TASK INSTRUCTIONS
Return each line of the entries that mentions the word "Profil".

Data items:

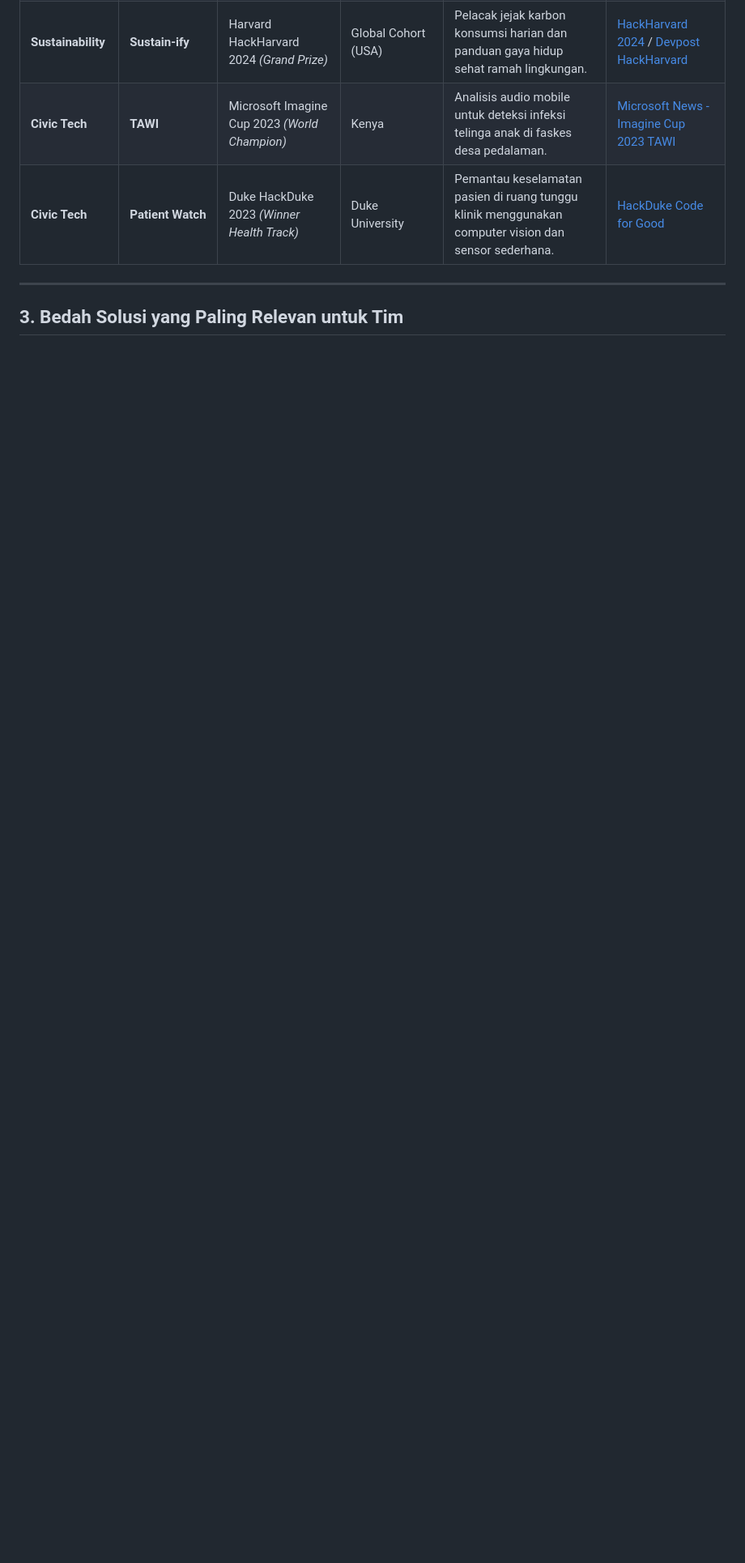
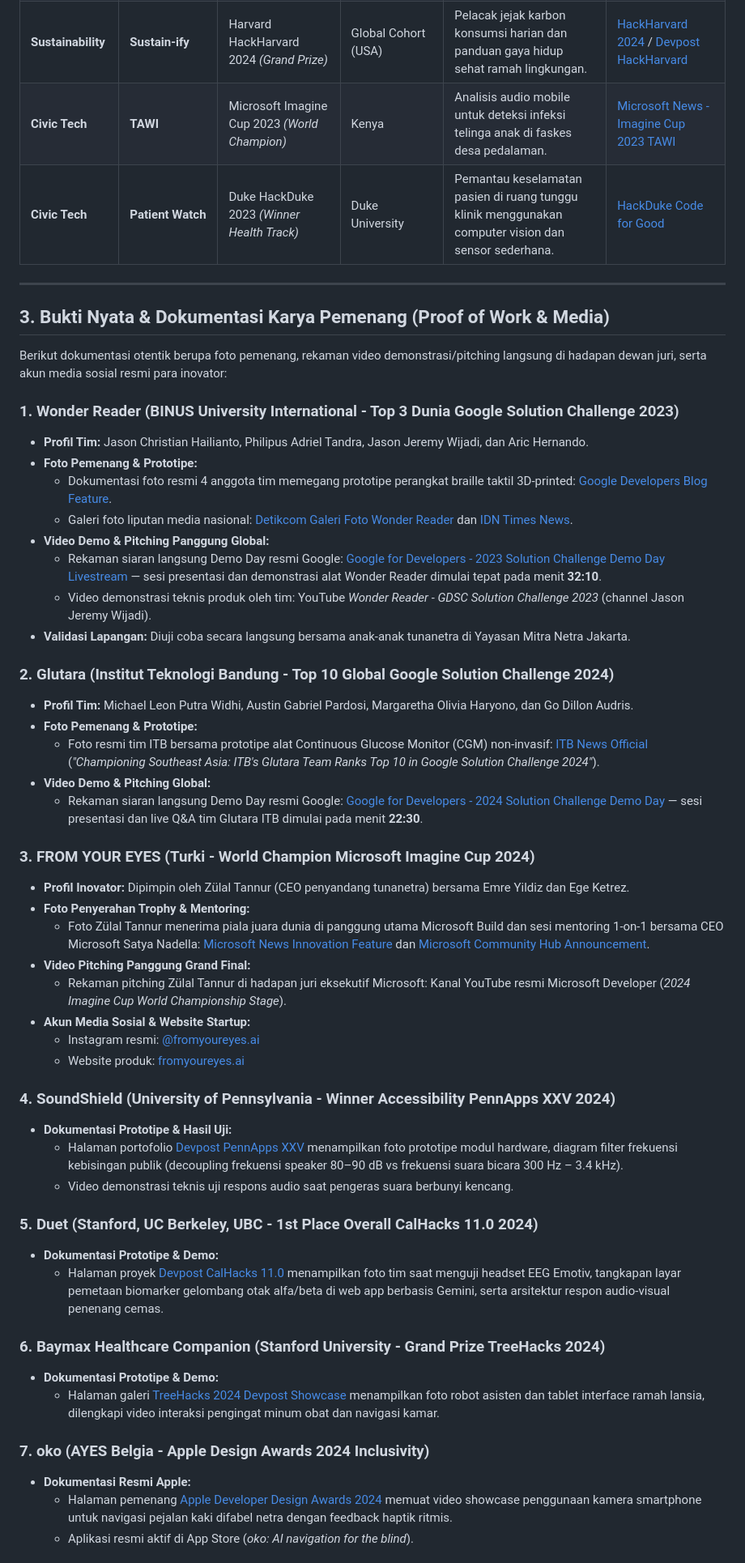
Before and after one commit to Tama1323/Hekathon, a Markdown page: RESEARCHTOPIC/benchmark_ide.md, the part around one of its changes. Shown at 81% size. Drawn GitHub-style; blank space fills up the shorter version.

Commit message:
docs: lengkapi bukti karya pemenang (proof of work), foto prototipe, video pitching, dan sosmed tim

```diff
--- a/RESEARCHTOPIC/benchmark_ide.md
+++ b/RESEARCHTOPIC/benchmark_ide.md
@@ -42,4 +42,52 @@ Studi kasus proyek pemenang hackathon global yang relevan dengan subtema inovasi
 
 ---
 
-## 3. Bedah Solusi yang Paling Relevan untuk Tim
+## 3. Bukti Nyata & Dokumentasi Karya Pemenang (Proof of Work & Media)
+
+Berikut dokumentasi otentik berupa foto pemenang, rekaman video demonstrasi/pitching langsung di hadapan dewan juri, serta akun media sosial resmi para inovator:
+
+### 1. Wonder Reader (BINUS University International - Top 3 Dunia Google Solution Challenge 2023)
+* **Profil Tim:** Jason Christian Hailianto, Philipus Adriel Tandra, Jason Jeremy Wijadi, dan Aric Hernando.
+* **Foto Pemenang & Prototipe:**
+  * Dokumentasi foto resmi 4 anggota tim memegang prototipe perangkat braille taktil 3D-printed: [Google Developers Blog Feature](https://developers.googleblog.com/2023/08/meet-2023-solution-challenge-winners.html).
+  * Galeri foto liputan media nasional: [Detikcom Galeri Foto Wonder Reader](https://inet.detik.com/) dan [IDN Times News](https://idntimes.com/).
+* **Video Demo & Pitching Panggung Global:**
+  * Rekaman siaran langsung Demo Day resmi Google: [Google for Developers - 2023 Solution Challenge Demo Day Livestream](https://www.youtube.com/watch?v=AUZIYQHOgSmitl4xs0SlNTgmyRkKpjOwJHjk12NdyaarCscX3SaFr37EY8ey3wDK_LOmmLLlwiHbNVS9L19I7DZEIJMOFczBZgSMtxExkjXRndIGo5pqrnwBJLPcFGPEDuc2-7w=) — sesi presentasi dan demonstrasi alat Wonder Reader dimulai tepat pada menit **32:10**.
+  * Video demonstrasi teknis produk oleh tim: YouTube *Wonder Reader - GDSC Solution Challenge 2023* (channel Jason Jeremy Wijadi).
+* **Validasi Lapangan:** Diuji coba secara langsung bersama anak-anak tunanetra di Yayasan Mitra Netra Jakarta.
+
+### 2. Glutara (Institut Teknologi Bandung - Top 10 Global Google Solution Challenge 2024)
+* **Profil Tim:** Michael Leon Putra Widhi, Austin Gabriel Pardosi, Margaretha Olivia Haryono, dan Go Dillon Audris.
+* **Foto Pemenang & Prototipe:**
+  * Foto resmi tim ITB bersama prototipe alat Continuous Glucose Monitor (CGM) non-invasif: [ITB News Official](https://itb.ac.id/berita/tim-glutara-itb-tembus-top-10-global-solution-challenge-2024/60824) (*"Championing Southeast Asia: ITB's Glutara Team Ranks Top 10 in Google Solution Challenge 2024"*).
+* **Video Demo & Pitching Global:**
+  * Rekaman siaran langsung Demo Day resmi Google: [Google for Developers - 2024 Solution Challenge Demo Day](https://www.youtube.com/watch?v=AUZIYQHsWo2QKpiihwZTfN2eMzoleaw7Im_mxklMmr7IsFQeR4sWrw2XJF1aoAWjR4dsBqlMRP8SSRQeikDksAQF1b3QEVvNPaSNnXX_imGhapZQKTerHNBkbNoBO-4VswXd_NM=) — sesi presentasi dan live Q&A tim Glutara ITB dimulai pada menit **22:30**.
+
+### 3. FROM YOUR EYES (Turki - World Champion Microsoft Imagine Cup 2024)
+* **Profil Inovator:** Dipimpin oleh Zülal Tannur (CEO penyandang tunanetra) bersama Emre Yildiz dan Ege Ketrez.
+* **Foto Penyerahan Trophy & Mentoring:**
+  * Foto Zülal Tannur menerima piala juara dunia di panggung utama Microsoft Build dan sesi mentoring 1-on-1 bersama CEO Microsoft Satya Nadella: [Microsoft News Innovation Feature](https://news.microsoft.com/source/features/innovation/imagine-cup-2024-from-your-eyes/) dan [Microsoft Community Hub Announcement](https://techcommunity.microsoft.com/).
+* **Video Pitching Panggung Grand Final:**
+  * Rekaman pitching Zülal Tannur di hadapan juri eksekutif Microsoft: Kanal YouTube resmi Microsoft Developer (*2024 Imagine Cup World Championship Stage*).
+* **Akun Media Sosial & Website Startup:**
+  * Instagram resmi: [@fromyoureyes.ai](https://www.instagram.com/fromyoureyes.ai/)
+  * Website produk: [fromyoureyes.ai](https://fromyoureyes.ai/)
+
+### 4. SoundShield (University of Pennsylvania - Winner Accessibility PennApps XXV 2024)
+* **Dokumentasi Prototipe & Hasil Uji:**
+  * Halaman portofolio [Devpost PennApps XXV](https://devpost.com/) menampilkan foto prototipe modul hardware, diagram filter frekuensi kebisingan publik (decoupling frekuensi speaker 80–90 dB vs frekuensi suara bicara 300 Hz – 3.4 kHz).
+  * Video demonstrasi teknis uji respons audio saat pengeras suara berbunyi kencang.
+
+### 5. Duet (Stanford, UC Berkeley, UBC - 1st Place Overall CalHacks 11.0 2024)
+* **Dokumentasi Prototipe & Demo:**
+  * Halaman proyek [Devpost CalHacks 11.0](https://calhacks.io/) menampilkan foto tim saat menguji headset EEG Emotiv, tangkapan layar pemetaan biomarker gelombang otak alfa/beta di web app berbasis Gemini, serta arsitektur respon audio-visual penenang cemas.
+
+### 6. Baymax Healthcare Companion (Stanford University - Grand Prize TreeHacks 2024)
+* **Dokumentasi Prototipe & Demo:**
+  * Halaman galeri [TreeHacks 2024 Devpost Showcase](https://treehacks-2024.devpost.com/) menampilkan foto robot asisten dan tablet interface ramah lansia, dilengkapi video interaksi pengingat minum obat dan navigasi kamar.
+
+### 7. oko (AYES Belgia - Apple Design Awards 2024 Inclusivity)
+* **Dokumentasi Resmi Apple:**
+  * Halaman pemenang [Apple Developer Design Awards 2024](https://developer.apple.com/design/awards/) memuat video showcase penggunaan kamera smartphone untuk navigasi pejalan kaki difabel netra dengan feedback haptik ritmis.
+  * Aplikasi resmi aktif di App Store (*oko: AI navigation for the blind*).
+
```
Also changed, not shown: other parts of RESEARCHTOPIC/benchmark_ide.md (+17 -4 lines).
--
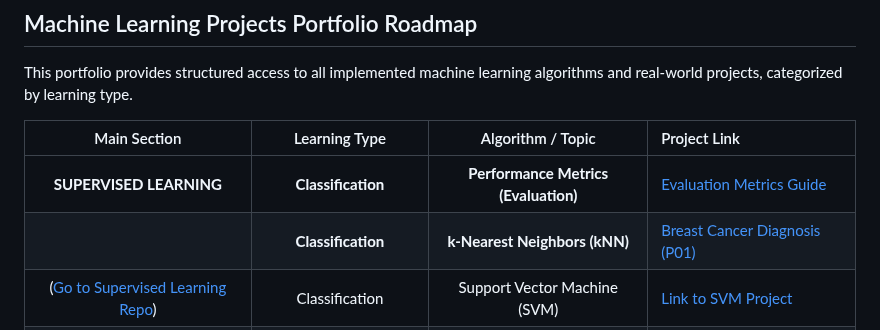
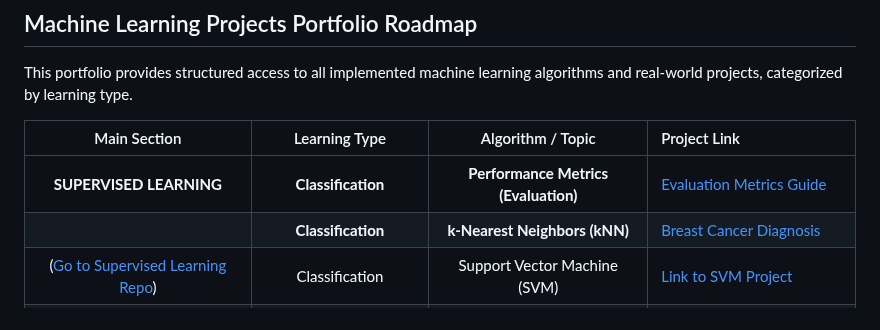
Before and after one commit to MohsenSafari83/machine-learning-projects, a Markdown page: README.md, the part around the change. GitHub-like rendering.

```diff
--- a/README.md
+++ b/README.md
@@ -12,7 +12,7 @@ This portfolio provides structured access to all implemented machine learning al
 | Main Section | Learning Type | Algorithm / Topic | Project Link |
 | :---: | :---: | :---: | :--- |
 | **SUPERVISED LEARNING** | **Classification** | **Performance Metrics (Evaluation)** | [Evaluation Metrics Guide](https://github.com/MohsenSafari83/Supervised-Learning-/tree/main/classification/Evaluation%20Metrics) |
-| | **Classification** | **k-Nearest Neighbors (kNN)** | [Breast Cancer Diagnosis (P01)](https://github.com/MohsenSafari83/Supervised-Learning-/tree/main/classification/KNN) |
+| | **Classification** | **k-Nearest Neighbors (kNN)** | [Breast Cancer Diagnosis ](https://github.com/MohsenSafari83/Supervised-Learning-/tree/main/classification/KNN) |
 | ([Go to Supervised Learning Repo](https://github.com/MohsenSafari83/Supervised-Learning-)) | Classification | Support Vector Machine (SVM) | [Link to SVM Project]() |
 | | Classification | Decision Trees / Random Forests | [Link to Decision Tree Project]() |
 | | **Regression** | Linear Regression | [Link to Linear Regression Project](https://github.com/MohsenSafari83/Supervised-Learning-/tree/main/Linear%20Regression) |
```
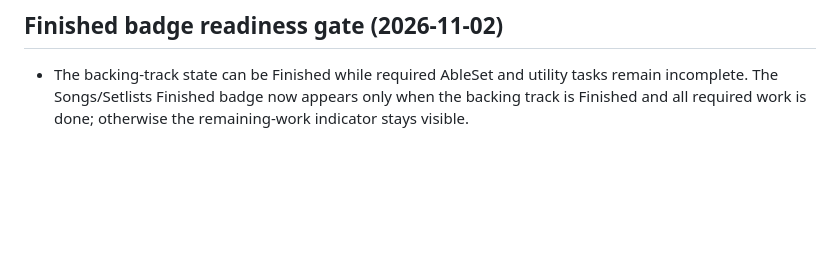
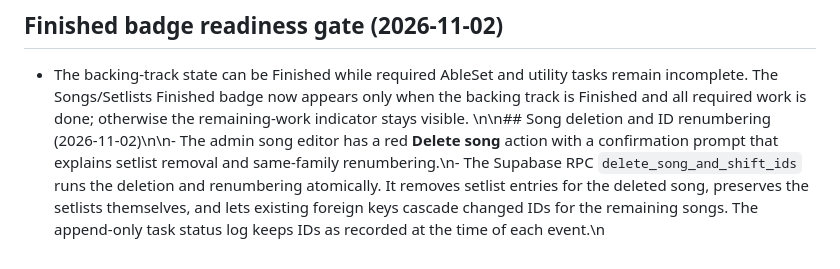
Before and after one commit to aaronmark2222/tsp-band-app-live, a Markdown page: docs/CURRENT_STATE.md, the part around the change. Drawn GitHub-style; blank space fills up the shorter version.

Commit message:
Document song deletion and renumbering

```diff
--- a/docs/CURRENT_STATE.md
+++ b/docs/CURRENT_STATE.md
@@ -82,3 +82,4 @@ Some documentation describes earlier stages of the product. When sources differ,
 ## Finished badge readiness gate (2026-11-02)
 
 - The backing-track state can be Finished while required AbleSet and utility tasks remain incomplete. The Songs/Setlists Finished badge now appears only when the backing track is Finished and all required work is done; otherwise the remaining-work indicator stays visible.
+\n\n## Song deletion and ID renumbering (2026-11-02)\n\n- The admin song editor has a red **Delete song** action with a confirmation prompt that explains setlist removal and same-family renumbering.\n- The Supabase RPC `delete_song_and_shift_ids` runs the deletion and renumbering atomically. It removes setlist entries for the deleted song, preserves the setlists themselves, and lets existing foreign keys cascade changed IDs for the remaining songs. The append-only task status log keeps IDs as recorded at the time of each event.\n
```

EXERCISE RESPONSE
+* **Profil Tim:** Jason Christian Hailianto, Philipus Adriel Tandra, Jason Jeremy Wijadi, dan Aric Hernando.
+* **Profil Tim:** Michael Leon Putra Widhi, Austin Gabriel Pardosi, Margaretha Olivia Haryono, dan Go Dillon Audris.
+* **Profil Inovator:** Dipimpin oleh Zülal Tannur (CEO penyandang tunanetra) bersama Emre Yildiz dan Ege Ketrez.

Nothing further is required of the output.